Give a verbatim copy of the lines below, minus the pictures.

(Stored data)
*-*-*

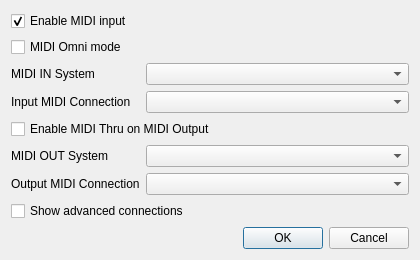
Before: the Qt Designer form src/midisetup.ui in pedrolcl/VMPK, drawn with Qt 5.
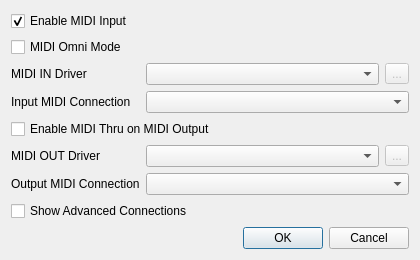
After: the same form once the commit is applied. Icons and pictures are not drawn.

Commit message: settings dialogs for network & fluidsynth drivers copyright year updated

```diff
--- a/src/midisetup.ui
+++ b/src/midisetup.ui
@@ -47,65 +47,28 @@
       <string>Check this box to enable MIDI input for the program. In Linux and Mac OSX the input port is always enabled and can't be un-ckecked</string>
      </property>
      <property name="text">
-      <string>Enable MIDI input</string>
+      <string>Enable MIDI Input</string>
      </property>
      <property name="checked">
       <bool>true</bool>
      </property>
     </widget>
    </item>
-   <item row="9" column="0" colspan="3">
-    <widget class="QDialogButtonBox" name="buttonBox">
-     <property name="orientation">
-      <enum>Qt::Horizontal</enum>
-     </property>
-     <property name="standardButtons">
-      <set>QDialogButtonBox::Cancel|QDialogButtonBox::Ok</set>
-     </property>
-    </widget>
-   </item>
-   <item row="5" column="0" colspan="2">
-    <widget class="QCheckBox" name="chkEnableThru">
-     <property name="whatsThis">
-      <string>Check this box to enable the MIDI Thru function: any MIDI event received in the input port will be copied unchanged to the output port</string>
-     </property>
-     <property name="text">
-      <string>Enable MIDI Thru on MIDI Output</string>
-     </property>
-    </widget>
-   </item>
-   <item row="6" column="0">
-    <widget class="QLabel" name="labelOutputBackend">
-     <property name="text">
-      <string>MIDI OUT System</string>
-     </property>
-    </widget>
-   </item>
-   <item row="6" column="1" colspan="2">
-    <widget class="QComboBox" name="comboOutputBackends">
-     <property name="sizePolicy">
-      <sizepolicy hsizetype="Expanding" vsizetype="Fixed">
-       <horstretch>0</horstretch>
-       <verstretch>0</verstretch>
-      </sizepolicy>
-     </property>
-    </widget>
-   </item>
    <item row="1" column="0" colspan="3">
     <widget class="QCheckBox" name="chkOmni">
      <property name="text">
-      <string>MIDI Omni mode</string>
+      <string>MIDI Omni Mode</string>
      </property>
     </widget>
    </item>
    <item row="2" column="0">
     <widget class="QLabel" name="labelInputBackend">
      <property name="text">
-      <string>MIDI IN System</string>
+      <string>MIDI IN Driver</string>
      </property>
     </widget>
    </item>
-   <item row="2" column="1" colspan="2">
+   <item row="2" column="1">
     <widget class="QComboBox" name="comboinputBackends">
      <property name="sizePolicy">
       <sizepolicy hsizetype="Expanding" vsizetype="Fixed">
@@ -115,14 +78,17 @@
      </property>
     </widget>
    </item>
-   <item row="8" column="0" colspan="3">
-    <widget class="QCheckBox" name="chkAdvanced">
+   <item row="2" column="2">
+    <widget class="QToolButton" name="btnConfigInput">
+     <property name="enabled">
+      <bool>false</bool>
+     </property>
      <property name="text">
-      <string>Show advanced connections</string>
+      <string>...</string>
      </property>
     </widget>
    </item>
-   <item row="4" column="0">
+   <item row="3" column="0">
     <widget class="QLabel" name="labelInput">
      <property name="sizePolicy">
       <sizepolicy hsizetype="Minimum" vsizetype="Preferred">
@@ -138,7 +104,63 @@
      </property>
     </widget>
    </item>
-   <item row="7" column="0">
+   <item row="3" column="1" colspan="2">
+    <widget class="QComboBox" name="comboInput">
+     <property name="sizePolicy">
+      <sizepolicy hsizetype="Expanding" vsizetype="Fixed">
+       <horstretch>0</horstretch>
+       <verstretch>0</verstretch>
+      </sizepolicy>
+     </property>
+     <property name="minimumSize">
+      <size>
+       <width>180</width>
+       <height>0</height>
+      </size>
+     </property>
+     <property name="whatsThis">
+      <string>Use this control to change the connection for the MIDI input port, if it is enabled</string>
+     </property>
+    </widget>
+   </item>
+   <item row="4" column="0" colspan="3">
+    <widget class="QCheckBox" name="chkEnableThru">
+     <property name="whatsThis">
+      <string>Check this box to enable the MIDI Thru function: any MIDI event received in the input port will be copied unchanged to the output port</string>
+     </property>
+     <property name="text">
+      <string>Enable MIDI Thru on MIDI Output</string>
+     </property>
+    </widget>
+   </item>
+   <item row="5" column="0">
+    <widget class="QLabel" name="labelOutputBackend">
+     <property name="text">
+      <string>MIDI OUT Driver</string>
+     </property>
+    </widget>
+   </item>
+   <item row="5" column="1">
+    <widget class="QComboBox" name="comboOutputBackends">
+     <property name="sizePolicy">
+      <sizepolicy hsizetype="Expanding" vsizetype="Fixed">
+       <horstretch>0</horstretch>
+       <verstretch>0</verstretch>
+      </sizepolicy>
+     </property>
+    </widget>
+   </item>
+   <item row="5" column="2">
+    <widget class="QToolButton" name="btnConfigOutput">
+     <property name="enabled">
+      <bool>false</bool>
+     </property>
+     <property name="text">
+      <string>...</string>
+     </property>
+    </widget>
+   </item>
+   <item row="6" column="0">
     <widget class="QLabel" name="labelOutput">
      <property name="sizePolicy">
       <sizepolicy hsizetype="Minimum" vsizetype="Preferred">
@@ -154,26 +176,7 @@
      </property>
     </widget>
    </item>
-   <item row="4" column="1" colspan="2">
-    <widget class="QComboBox" name="comboInput">
-     <property name="sizePolicy">
-      <sizepolicy hsizetype="Expanding" vsizetype="Fixed">
-       <horstretch>0</horstretch>
-       <verstretch>0</verstretch>
-      </sizepolicy>
-     </property>
-     <property name="minimumSize">
-      <size>
-       <width>180</width>
-       <height>0</height>
-      </size>
-     </property>
-     <property name="whatsThis">
-      <string>Use this control to change the connection for the MIDI input port, if it is enabled</string>
-     </property>
-    </widget>
-   </item>
-   <item row="7" column="1" colspan="2">
+   <item row="6" column="1" colspan="2">
     <widget class="QComboBox" name="comboOutput">
      <property name="sizePolicy">
       <sizepolicy hsizetype="Expanding" vsizetype="Fixed">
@@ -192,6 +195,23 @@
      </property>
     </widget>
    </item>
+   <item row="7" column="0" colspan="3">
+    <widget class="QCheckBox" name="chkAdvanced">
+     <property name="text">
+      <string>Show Advanced Connections</string>
+     </property>
+    </widget>
+   </item>
+   <item row="8" column="0" colspan="3">
+    <widget class="QDialogButtonBox" name="buttonBox">
+     <property name="orientation">
+      <enum>Qt::Horizontal</enum>
+     </property>
+     <property name="standardButtons">
+      <set>QDialogButtonBox::Cancel|QDialogButtonBox::Ok</set>
+     </property>
+    </widget>
+   </item>
   </layout>
  </widget>
  <tabstops>
```
Left out of the diff: 2 changed lines with no effect on the pictures. The commit also changes 61 other files.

*-*-*

TASK ANSWER.
Before: the Qt Designer form src/midisetup.ui in pedrolcl/VMPK, drawn with Qt 5.
After: the same form once the commit is applied. Icons and pictures are not drawn.

Commit message: settings dialogs for network & fluidsynth drivers copyright year updated

```diff
--- a/src/midisetup.ui
+++ b/src/midisetup.ui
@@ -47,65 +47,28 @@
       <string>Check this box to enable MIDI input for the program. In Linux and Mac OSX the input port is always enabled and can't be un-ckecked</string>
      </property>
      <property name="text">
-      <string>Enable MIDI input</string>
+      <string>Enable MIDI Input</string>
      </property>
      <property name="checked">
       <bool>true</bool>
      </property>
     </widget>
    </item>
-   <item row="9" column="0" colspan="3">
-    <widget class="QDialogButtonBox" name="buttonBox">
-     <property name="orientation">
-      <enum>Qt::Horizontal</enum>
-     </property>
-     <property name="standardButtons">
-      <set>QDialogButtonBox::Cancel|QDialogButtonBox::Ok</set>
-     </property>
-    </widget>
-   </item>
-   <item row="5" column="0" colspan="2">
-    <widget class="QCheckBox" name="chkEnableThru">
-     <property name="whatsThis">
-      <string>Check this box to enable the MIDI Thru function: any MIDI event received in the input port will be copied unchanged to the output port</string>
-     </property>
-     <property name="text">
-      <string>Enable MIDI Thru on MIDI Output</string>
-     </property>
-    </widget>
-   </item>
-   <item row="6" column="0">
-    <widget class="QLabel" name="labelOutputBackend">
-     <property name="text">
-      <string>MIDI OUT System</string>
-     </property>
-    </widget>
-   </item>
-   <item row="6" column="1" colspan="2">
-    <widget class="QComboBox" name="comboOutputBackends">
-     <property name="sizePolicy">
-      <sizepolicy hsizetype="Expanding" vsizetype="Fixed">
-       <horstretch>0</horstretch>
-       <verstretch>0</verstretch>
-      </sizepolicy>
-     </property>
-    </widget>
-   </item>
    <item row="1" column="0" colspan="3">
     <widget class="QCheckBox" name="chkOmni">
      <property name="text">
-      <string>MIDI Omni mode</string>
+      <string>MIDI Omni Mode</string>
      </property>
     </widget>
    </item>
    <item row="2" column="0">
     <widget class="QLabel" name="labelInputBackend">
      <property name="text">
-      <string>MIDI IN System</string>
+      <string>MIDI IN Driver</string>
      </property>
     </widget>
    </item>
-   <item row="2" column="1" colspan="2">
+   <item row="2" column="1">
     <widget class="QComboBox" name="comboinputBackends">
      <property name="sizePolicy">
       <sizepolicy hsizetype="Expanding" vsizetype="Fixed">
@@ -115,14 +78,17 @@
      </property>
     </widget>
    </item>
-   <item row="8" column="0" colspan="3">
-    <widget class="QCheckBox" name="chkAdvanced">
+   <item row="2" column="2">
+    <widget class="QToolButton" name="btnConfigInput">
+     <property name="enabled">
+      <bool>false</bool>
+     </property>
      <property name="text">
-      <string>Show advanced connections</string>
+      <string>...</string>
      </property>
     </widget>
    </item>
-   <item row="4" column="0">
+   <item row="3" column="0">
     <widget class="QLabel" name="labelInput">
      <property name="sizePolicy">
       <sizepolicy hsizetype="Minimum" vsizetype="Preferred">
@@ -138,7 +104,63 @@
      </property>
     </widget>
    </item>
-   <item row="7" column="0">
+   <item row="3" column="1" colspan="2">
+    <widget class="QComboBox" name="comboInput">
+     <property name="sizePolicy">
+      <sizepolicy hsizetype="Expanding" vsizetype="Fixed">
+       <horstretch>0</horstretch>
+       <verstretch>0</verstretch>
+      </sizepolicy>
+     </property>
+     <property name="minimumSize">
+      <size>
+       <width>180</width>
+       <height>0</height>
+      </size>
+     </property>
+     <property name="whatsThis">
+      <string>Use this control to change the connection for the MIDI input port, if it is enabled</string>
+     </property>
+    </widget>
+   </item>
+   <item row="4" column="0" colspan="3">
+    <widget class="QCheckBox" name="chkEnableThru">
+     <property name="whatsThis">
+      <string>Check this box to enable the MIDI Thru function: any MIDI event received in the input port will be copied unchanged to the output port</string>
+     </property>
+     <property name="text">
+      <string>Enable MIDI Thru on MIDI Output</string>
+     </property>
+    </widget>
+   </item>
+   <item row="5" column="0">
+    <widget class="QLabel" name="labelOutputBackend">
+     <property name="text">
+      <string>MIDI OUT Driver</string>
+     </property>
+    </widget>
+   </item>
+   <item row="5" column="1">
+    <widget class="QComboBox" name="comboOutputBackends">
+     <property name="sizePolicy">
+      <sizepolicy hsizetype="Expanding" vsizetype="Fixed">
+       <horstretch>0</horstretch>
+       <verstretch>0</verstretch>
+      </sizepolicy>
+     </property>
+    </widget>
+   </item>
+   <item row="5" column="2">
+    <widget class="QToolButton" name="btnConfigOutput">
+     <property name="enabled">
+      <bool>false</bool>
+     </property>
+     <property name="text">
+      <string>...</string>
+     </property>
+    </widget>
+   </item>
+   <item row="6" column="0">
     <widget class="QLabel" name="labelOutput">
      <property name="sizePolicy">
       <sizepolicy hsizetype="Minimum" vsizetype="Preferred">
@@ -154,26 +176,7 @@
      </property>
     </widget>
    </item>
-   <item row="4" column="1" colspan="2">
-    <widget class="QComboBox" name="comboInput">
-     <property name="sizePolicy">
-      <sizepolicy hsizetype="Expanding" vsizetype="Fixed">
-       <horstretch>0</horstretch>
-       <verstretch>0</verstretch>
-      </sizepolicy>
-     </property>
-     <property name="minimumSize">
-      <size>
-       <width>180</width>
-       <height>0</height>
-      </size>
-     </property>
-     <property name="whatsThis">
-      <string>Use this control to change the connection for the MIDI input port, if it is enabled</string>
-     </property>
-    </widget>
-   </item>
-   <item row="7" column="1" colspan="2">
+   <item row="6" column="1" colspan="2">
     <widget class="QComboBox" name="comboOutput">
      <property name="sizePolicy">
       <sizepolicy hsizetype="Expanding" vsizetype="Fixed">
@@ -192,6 +195,23 @@
      </property>
     </widget>
    </item>
+   <item row="7" column="0" colspan="3">
+    <widget class="QCheckBox" name="chkAdvanced">
+     <property name="text">
+      <string>Show Advanced Connections</string>
+     </property>
+    </widget>
+   </item>
+   <item row="8" column="0" colspan="3">
+    <widget class="QDialogButtonBox" name="buttonBox">
+     <property name="orientation">
+      <enum>Qt::Horizontal</enum>
+     </property>
+     <property name="standardButtons">
+      <set>QDialogButtonBox::Cancel|QDialogButtonBox::Ok</set>
+     </property>
+    </widget>
+   </item>
   </layout>
  </widget>
  <tabstops>
```
Left out of the diff: 2 changed lines with no effect on the pictures. The commit also changes 61 other files.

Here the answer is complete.